Okay, my eyes glazed over just typing that sentence.
What a challenging story: It's incremental (the fight over redistricting has been raging for months), it's technical ("redistricting"?), and it's a little abstract (this isn't a tax cut or a new health benefit).
The Fort Worth Star-Telegram covered this story from three angles on its web site this morning. How did its reporters handle those challenges?
John Mortiz in the Austin bureau leads with this, a fine one-sentence summary of the news:
A three-judge federal panel on Tuesday upheld the Republican-drawn congressional redistricting plan, handing the GOP a big victory in its effort to solidify its grip on power in Texas politics.
And the fourth graf grounds the news in its personal implications for several lawmakers:
Unless the Democrats can persuade the U.S. Supreme Court to intervene, the judges' ruling sets the stage for another round of jockeying by congressional candidates and makes it extremely difficult for six congressional Democrats, including Arlington's Martin Frost, to win re-election.
The first four grafs of the DeLay piece, by Knight Ridder's Maria Recio, are gripping. If you want to see a writer really capitalize on the dread and drama in politics, check them out.
Later in the story, Recio writes:
Republicans hold a slim majority -- 229 to 204 Democrats and one independent, with one vacant seat -- in a divided House. But by adding new Texas Republicans, DeLay can more easily muster the votes to pass President Bush's agenda, marginalize Democrats and consolidate his power for an eventual run at the speaker's chair.
Frost is well aware of the stakes. The 1994 shock wave that produced a Republican majority in the U.S. House is fresh in his mind, and the election of five to seven more Texas Republicans would effectively end any Democratic hopes of taking back the majority -- and the accompanying power and perks -- until at least 2012.
That's a sharp summary of what's at stake. To go with it, I would have liked to see a sidebar or graphic listing Democratic and Republican legislative priorities -- that is, which programs are likely to succeed and which are likely to suffer if the Republicans widen their lead.

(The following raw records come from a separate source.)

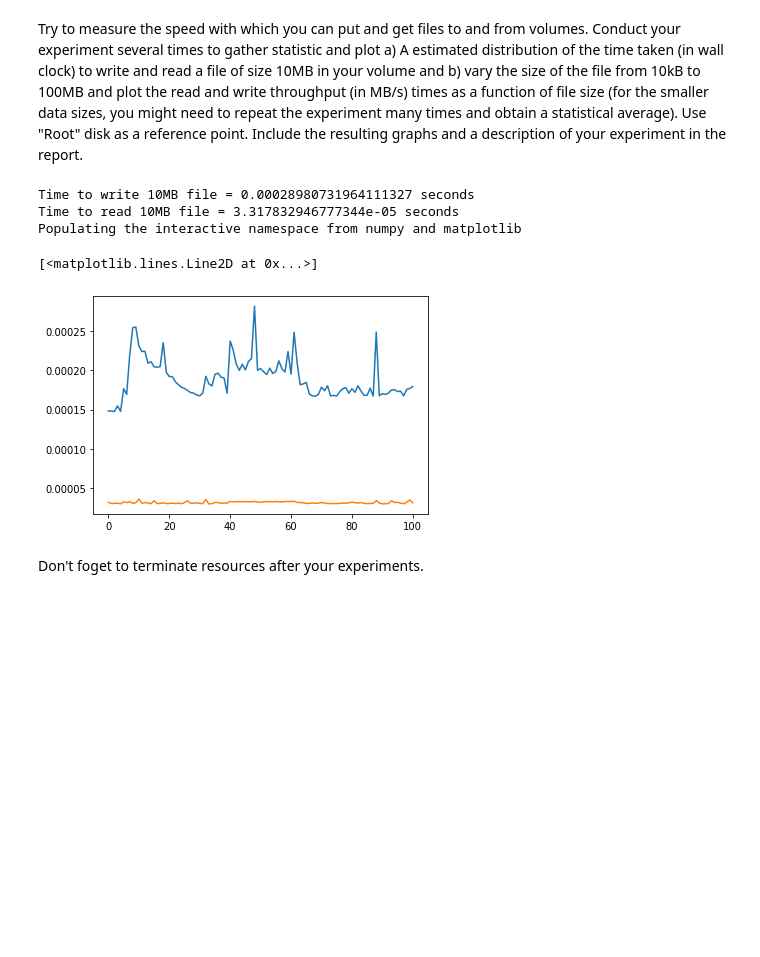
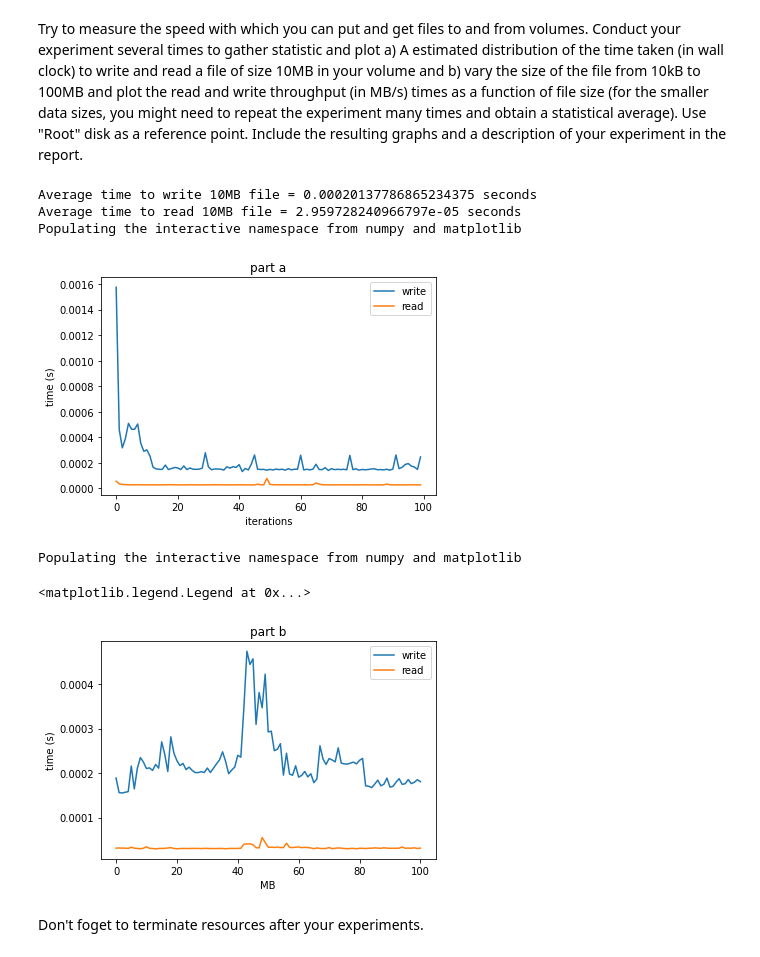
Before and after one commit to sotchatzi/AppliedCloudComputing, a Jupyter notebook: Lab2/OpenStack-API-Lab2-PartI-2020.ipynb, the cells around one changed output. Saved outputs shown, nothing was run; the diff lists cells and outputs as text; code cells hidden in the pictures; blank space fills up the shorter version.

```diff
--- a/Lab2/OpenStack-API-Lab2-PartI-2020.ipynb
+++ b/Lab2/OpenStack-API-Lab2-PartI-2020.ipynb
@@ -116,40 +138,63 @@ nova.servers.list()
 # %% [markdown]
 Try to measure the speed with which you can put and get files to and from volumes. Conduct your experiment several times to gather statistic and plot a) A estimated distribution of the time taken (in wall clock) to write and read a file of size 10MB in your volume and b) vary the size of the file from 10kB to 100MB and plot the read and write throughput (in MB/s) times as a function of file size (for the smaller data sizes, you might need to repeat the experiment many times and obtain a statistical average). Use "Root" disk as a reference point. Include the resulting graphs and a description of your experiment in the report.
 # %%
-# Implement you solution here. Hint, the following command
+#Implement you solution here. Hint, the following command
 import os
 import time
 
+#define the number of iterations in order to repeat the same experinment many times and to calculate the average
 iterations_time = 100
 
-# Task a
+
+# Task a #
+
 
 filename = "/home/ubuntu/volume/10MB"
-iterations_b = 100
 
-ta = [None] * iterations_time
+ta_write = [None] * iterations_time
+ta_read = [None] * iterations_time
 
 #write 10MB
 for i in range(iterations_time):
     t0 = time.time()
     fw = open(filename,"wb")
+    #create a file of 10MB
     fw.seek(1024*1024*10-1)
     fw.write(b"\0")
     fw.close()
-    ta[i] = time.time() - t0
-print("Time to write 10MB file =" , sum(ta)/iterations_time, "seconds")
+    ta_write[i] = time.time() - t0
+
+#calculate the average
+print("Average time to write 10MB file =" , sum(ta_write)/iterations_time, "seconds")
 
 #read 10MB
 for i in range(iterations_time):
     t0 = time.time()
+    #read the 10MB file
     fr = open(filename,"r")
     fr.close()
-    ta[i] = time.time() - t0
-print("Time to read 10MB file =" , sum(ta)/iterations_time, "seconds")
+    ta_read[i] = time.time() - t0
 
-# Task b
+#calculate the average
+print("Average time to read 10MB file =" , sum(ta_read)/iterations_time, "seconds")
+
+#plot the time of each iteration for read and write
+%pylab inline
+plt.plot(ta_write,label='write')
+plt.plot(ta_read,label='read')
+plt.xlabel('iterations')
+plt.ylabel('time (s)')
+plt.title('part a')
+plt.legend(loc="upper right")
+plt.show()
+
+
+#Task b
+
 
 filename2 = "/home/ubuntu/volume/x_file"
+
+#iterations = 10kB, 1MB, 2MB, 3MB, 4MB, ... 99MB, 100MB
 iterations_b = 101
 temp = [None] * iterations_time
 t_read = [None] * iterations_b
@@ -160,46 +205,54 @@ for i in range(iterations_b):
     if (i == 0):
         for j in range(iterations_time):
             t0 = time.time()
             fw = open(filename2,"wb")
+            #begin with 10kB
             fw.seek(1024*10)
             fw.write(b"\0")
             fw.close()
             temp[j] = time.time() - t0
+        #calculate the average to write for each file
         t_write[i] = sum(temp)/iterations_time
     else:
         for j in range(iterations_time):
             t0 = time.time()
             fw = open(filename2,"wb")
+            #begin with 1MB till 100MB
             fw.seek(1024*1024*i-1)
             fw.write(b"\0")
             fw.close()
             temp[j] = time.time() - t0
+        #calculate the average to write for each file
         t_write[i] = sum(temp)/iterations_time
-#    print(i,"time to write",t_write[i])
+        #print(i,"time to write",t_write[i])
 
     #read
     for j in range(iterations_time):
         t0 = time.time()
+        #read the created file
         fr = open(filename2,"r")
         fr.close()
         temp[j] = time.time() - t0
+    #calculate the average to read for each file
     t_read[i] = sum(temp)/iterations_time
-#    print(i,"time to read",t_read[i])
+    #print(i,"time to read",t_read[i])
 
-
-# will  make matplotlib/pylab available and plots will be displayed directly in the notebook, for example
+#plot the time of each file from 10kB to 100MB for read and write
 %pylab inline
-plt.plot(t_write)
-plt.plot(t_read)
-#plt.plot([0,1,2,10])
-#plt.plot([0,1,2,8])
-#plt.plot([0,1,2,9])
+plt.plot(t_write,label='write')
+plt.plot(t_read,label='read')
+plt.xlabel('MB')
+plt.ylabel('time (s)')
+plt.title('part b')
+plt.legend(loc="upper right")
 # %% [output]
-Time to write 10MB file = 0.00028980731964111327 seconds
-Time to read 10MB file = 3.317832946777344e-05 seconds
+Average time to write 10MB file = 0.00020137786865234375 seconds
+Average time to read 10MB file = 2.959728240966797e-05 seconds
 Populating the interactive namespace from numpy and matplotlib
+[figure, new version]
-[<matplotlib.lines.Line2D at 0x...>]
+Populating the interactive namespace from numpy and matplotlib
-[figure, old version]
+<matplotlib.legend.Legend at 0x...>
+[figure, added]
 # %% [markdown]
 Don't foget to terminate resources after your experiments.
 # %%
```
Also changed, not shown: parts of 8 cells of this notebook.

Sure, policy junkies already know all about the two parties' agendas -- but less frequent readers might be wondering what a more solid Republican majority really means.